- **ASSIGNMENT**: Copy each line of the records that includes "model".

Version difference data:
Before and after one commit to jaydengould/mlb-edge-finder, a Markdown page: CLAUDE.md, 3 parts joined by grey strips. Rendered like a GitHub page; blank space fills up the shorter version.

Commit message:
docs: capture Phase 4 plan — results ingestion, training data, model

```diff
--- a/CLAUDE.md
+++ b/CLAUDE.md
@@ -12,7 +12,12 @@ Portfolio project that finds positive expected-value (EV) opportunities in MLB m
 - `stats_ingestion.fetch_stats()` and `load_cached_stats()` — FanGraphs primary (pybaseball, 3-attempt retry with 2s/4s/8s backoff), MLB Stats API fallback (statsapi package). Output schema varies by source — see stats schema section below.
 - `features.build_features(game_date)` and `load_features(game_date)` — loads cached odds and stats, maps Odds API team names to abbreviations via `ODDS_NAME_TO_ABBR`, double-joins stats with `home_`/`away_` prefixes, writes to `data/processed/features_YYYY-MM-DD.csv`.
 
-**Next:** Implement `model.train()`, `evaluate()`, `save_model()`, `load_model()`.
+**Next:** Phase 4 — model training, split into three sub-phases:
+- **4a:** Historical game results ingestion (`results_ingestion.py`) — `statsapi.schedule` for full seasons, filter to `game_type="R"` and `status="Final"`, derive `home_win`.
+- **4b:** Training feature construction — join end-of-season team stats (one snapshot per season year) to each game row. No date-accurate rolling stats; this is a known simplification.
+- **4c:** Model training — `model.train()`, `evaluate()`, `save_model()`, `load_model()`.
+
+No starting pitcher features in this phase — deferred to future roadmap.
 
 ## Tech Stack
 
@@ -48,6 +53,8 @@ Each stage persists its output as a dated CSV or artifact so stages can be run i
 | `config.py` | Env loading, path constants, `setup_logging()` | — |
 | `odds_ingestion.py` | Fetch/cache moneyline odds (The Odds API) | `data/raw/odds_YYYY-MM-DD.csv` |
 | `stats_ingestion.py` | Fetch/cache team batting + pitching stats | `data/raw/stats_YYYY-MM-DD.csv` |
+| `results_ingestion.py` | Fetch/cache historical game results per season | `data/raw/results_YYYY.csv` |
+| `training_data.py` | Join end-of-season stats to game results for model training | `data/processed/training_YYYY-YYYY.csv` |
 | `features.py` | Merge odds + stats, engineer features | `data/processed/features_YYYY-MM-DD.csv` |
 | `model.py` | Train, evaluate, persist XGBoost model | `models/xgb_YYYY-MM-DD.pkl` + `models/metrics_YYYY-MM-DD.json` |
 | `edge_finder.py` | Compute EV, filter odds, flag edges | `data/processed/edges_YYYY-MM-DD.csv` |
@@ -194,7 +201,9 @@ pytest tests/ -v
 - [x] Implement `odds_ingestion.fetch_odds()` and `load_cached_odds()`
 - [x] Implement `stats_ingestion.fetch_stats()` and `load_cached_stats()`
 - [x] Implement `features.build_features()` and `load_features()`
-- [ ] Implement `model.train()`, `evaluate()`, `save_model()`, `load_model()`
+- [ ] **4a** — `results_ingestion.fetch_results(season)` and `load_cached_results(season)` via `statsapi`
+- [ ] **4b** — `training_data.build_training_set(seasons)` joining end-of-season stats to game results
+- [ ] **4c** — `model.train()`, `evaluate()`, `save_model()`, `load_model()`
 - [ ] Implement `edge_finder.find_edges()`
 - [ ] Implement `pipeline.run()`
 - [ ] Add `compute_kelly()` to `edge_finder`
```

- **RESULT OF THE TASK**:
docs: capture Phase 4 plan — results ingestion, training data, model
-**Next:** Implement `model.train()`, `evaluate()`, `save_model()`, `load_model()`.
+**Next:** Phase 4 — model training, split into three sub-phases:
+- **4c:** Model training — `model.train()`, `evaluate()`, `save_model()`, `load_model()`.
+| `training_data.py` | Join end-of-season stats to game results for model training | `data/processed/training_YYYY-YYYY.csv` |
 | `model.py` | Train, evaluate, persist XGBoost model | `models/xgb_YYYY-MM-DD.pkl` + `models/metrics_YYYY-MM-DD.json` |
-- [ ] Implement `model.train()`, `evaluate()`, `save_model()`, `load_model()`
+- [ ] **4c** — `model.train()`, `evaluate()`, `save_model()`, `load_model()`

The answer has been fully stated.